A Thorns loss, and the Shield might be gone. They would be one point behind North Carolina with three games to play but potentially as close to third place as first. The Courage would have 37 points, Portland would still have 36, but the Chicago Red Stars, if they win Wednesday night in Orlando, would climb to 35. Utah and the Reign could have something to say about the Thorns’ future, too. They each have a game-in-hand on Portland, and although they’re five and six points back of the Thorns now, respectively, a Portland loss combined with wins from their makeup games would tighten the race from second down.
A couple of weeks ago, we stopped thinking about the playoff picture and focused on the Shield. It made sense. The Thorns were five points up on the field. Now, we’re left with a scenario that includes playoff jeopardy if Wednesday doesn’t go as planned. For a regular-season game, the stakes couldn’t get much higher a month out from the postseason.
The options to replace Sonnett
Friday’s 1-0 loss in Utah cost the Thorns more than points in the table. Having picked up a second yellow card late in the game, center back Emily Sonnett will miss Wednesday’s match, set to serve her corresponding, one-game red-card suspension.
The first option to replace Sonnett is Katherine Reynolds. She’s second on the team in minutes this season (1426), has been the center-back choice when others have missed time this season, and has a decade’s worth of experience that informs games like Wednesday’s. She’s been the first Thorns defender off the bench in recent games, and it would make sense if she was the first Thorns defender to fill Sonnett’s spot.
Elizabeth Ball is also a possibility. Although she’s seen more time at right back than in the middle this season, she is a natural center back who will likely spend most of her career in that spot. At some point, she’ll be ready to face these type of challenges. Is that point now?
There’s also Kelli Hubly, somebody who has only made three starts this season but was in Mark Parsons’ XI nine times last year. Though she may occupy a different spot on the depth chart now, the third-year pro is still an option for Wednesday’s lineup.
If past selections are any indication, Reynolds will slide into the spot to the right of Emily Menges. She’s played the team’s second-most minutes for a reason. But Parsons does have multiple options ahead of Wednesday’s selection. All three have seen their names in this year’s lineups.
Not the same North Carolina
The Courage’s 2-1 loss on August 11 at Providence Park gave Thorns fans a glimpse, but it’s worth emphasizing where and how much the defending champions have changed since last season. Whereas the last couple of years have provided some consistency in terms of the team’s biggest stars, now, those stars have rearranged themselves.
In attack, the pairing of Jessica McDonald and Lynn Williams has been the league’s most productive since 2016, but the emergence of Kristen Hamilton has provided a new dynamic to Paul Riley’s forward corps. Leading the team with eight goals, the 27-year-old has been one of the most effective attackers in the NWSL, with her goal-every-135-minutes rate earning her a recent call into the U.S. Women's National Team.
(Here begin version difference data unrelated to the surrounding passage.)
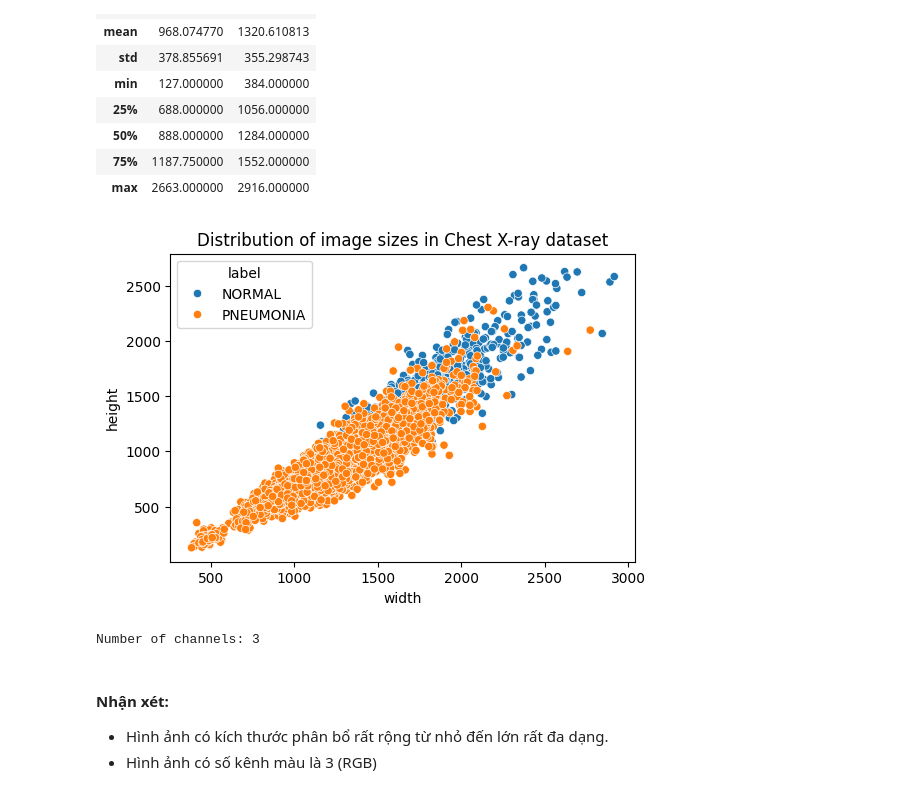
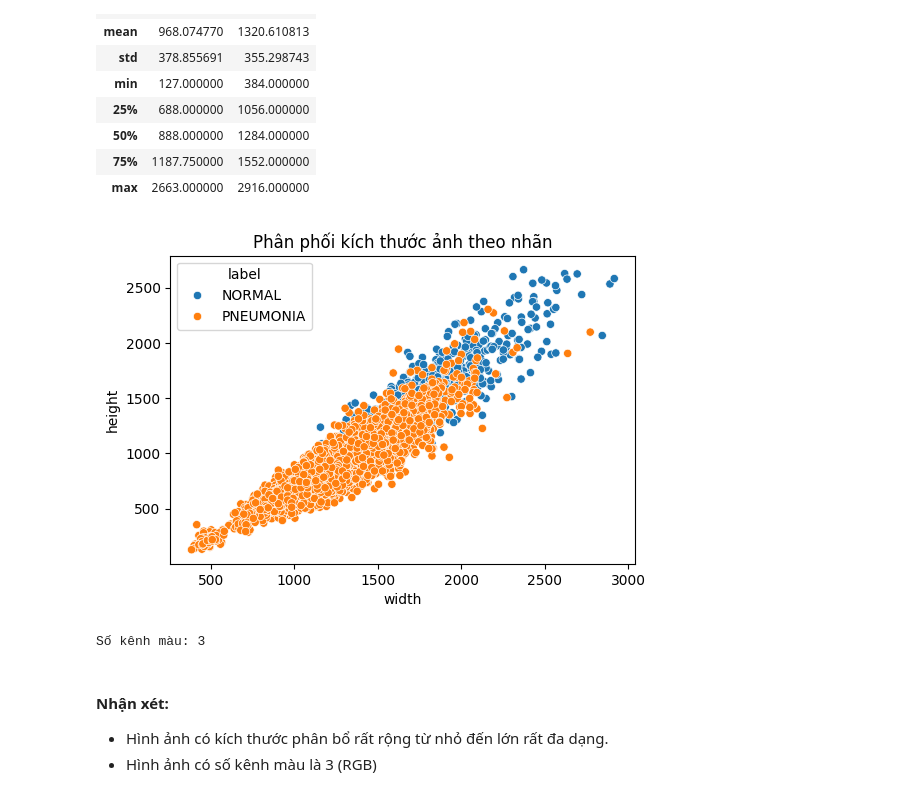
Before and after one commit to AnhTtis/Preprocessing_Methods, a Jupyter notebook: notebooks/01_image_preprocessing.ipynb, the cells around one changed output. Drawn from its saved outputs; the diff is of its cells as text; code cells hidden in the pictures.

Commit message:
fix tieng viet 01_image_preprocessing

```diff
--- a/notebooks/01_image_preprocessing.ipynb
+++ b/notebooks/01_image_preprocessing.ipynb
@@ -168,20 +157,20 @@ df_sizes.describe()
 # %%
 plt.figure(figsize=(6,4))
 sns.scatterplot(data=df_sizes, x="width", y="height", hue="label")
-plt.title("Distribution of image sizes in Chest X-ray dataset")
+plt.title("Phân phối kích thước ảnh theo nhãn")
 plt.show()
 # %% [output]
-[figure, old version]
+[figure, new version]
 # %%
 path = "../data/images/train/NORMAL/NORMAL2-IM-0383-0001.jpeg"
 def find_number_of_channels(path):
     img = cv2.imread(path)
     channels = img.shape[2] if len(img.shape) == 3 else 1
-    print(f"Number of channels: {channels}")
+    print(f"Số kênh màu: {channels}")
 
 find_number_of_channels(path)
 # %% [output]
-Number of channels: 3
+Số kênh màu: 3
 # %% [markdown]
 #### Nhận xét:
 - Hình ảnh có kích thước phân bổ rất rộng từ nhỏ đến lớn rất đa dạng.
```
Also changed, not shown: parts of 15 cells of this notebook, 1 other file.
Riley has always been effusively high on Hamilton’s potential. Now, the forward’s numbers are backing it up.
There also is a slightly different look in midfield, though that picture may be in flux. Still, McCall Zerboni has not been a guaranteed starter over the last five games, having come off the bench in three of them. Perhaps there is a fitness concern, or maybe Riley is managing minutes in light of the team’s ICC commitments. Either way, one of the league’s best midfielders over the previous two seasons has seen her role evolve over the last month-plus.
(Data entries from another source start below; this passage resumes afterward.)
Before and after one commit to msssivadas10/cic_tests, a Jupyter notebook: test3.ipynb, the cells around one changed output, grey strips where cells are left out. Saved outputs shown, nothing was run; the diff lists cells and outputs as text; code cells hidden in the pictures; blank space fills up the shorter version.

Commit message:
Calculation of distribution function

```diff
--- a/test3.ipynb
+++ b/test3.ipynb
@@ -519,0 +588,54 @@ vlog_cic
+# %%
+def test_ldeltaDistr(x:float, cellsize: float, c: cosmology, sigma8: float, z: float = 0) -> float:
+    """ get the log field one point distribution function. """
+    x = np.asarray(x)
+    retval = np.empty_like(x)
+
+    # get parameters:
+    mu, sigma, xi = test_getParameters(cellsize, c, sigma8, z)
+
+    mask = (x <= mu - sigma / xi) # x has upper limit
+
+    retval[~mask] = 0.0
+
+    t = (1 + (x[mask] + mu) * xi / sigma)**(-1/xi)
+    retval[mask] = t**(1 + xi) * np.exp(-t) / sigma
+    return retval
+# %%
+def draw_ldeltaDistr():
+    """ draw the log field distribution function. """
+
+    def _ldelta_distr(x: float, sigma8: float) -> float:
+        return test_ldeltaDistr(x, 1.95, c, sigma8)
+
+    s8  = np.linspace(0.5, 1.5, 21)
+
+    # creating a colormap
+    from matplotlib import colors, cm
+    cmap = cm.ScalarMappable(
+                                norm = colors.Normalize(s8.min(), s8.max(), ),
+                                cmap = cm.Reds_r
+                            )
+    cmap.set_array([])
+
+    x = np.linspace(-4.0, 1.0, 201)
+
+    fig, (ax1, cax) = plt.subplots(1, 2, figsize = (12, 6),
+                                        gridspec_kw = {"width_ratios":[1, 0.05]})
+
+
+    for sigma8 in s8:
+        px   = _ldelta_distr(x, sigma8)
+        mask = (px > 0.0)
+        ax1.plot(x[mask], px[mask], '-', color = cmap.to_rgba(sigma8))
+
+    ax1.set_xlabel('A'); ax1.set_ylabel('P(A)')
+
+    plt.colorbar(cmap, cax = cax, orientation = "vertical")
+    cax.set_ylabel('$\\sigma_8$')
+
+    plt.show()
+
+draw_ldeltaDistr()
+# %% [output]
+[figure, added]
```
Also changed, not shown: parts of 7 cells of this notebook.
They’re not massive changes in terms of quantity, but in terms of the caliber of the players, they’re big moves. If McDonald and Zerboni are no longer starters, that says a lot about the depth of Riley’s squad.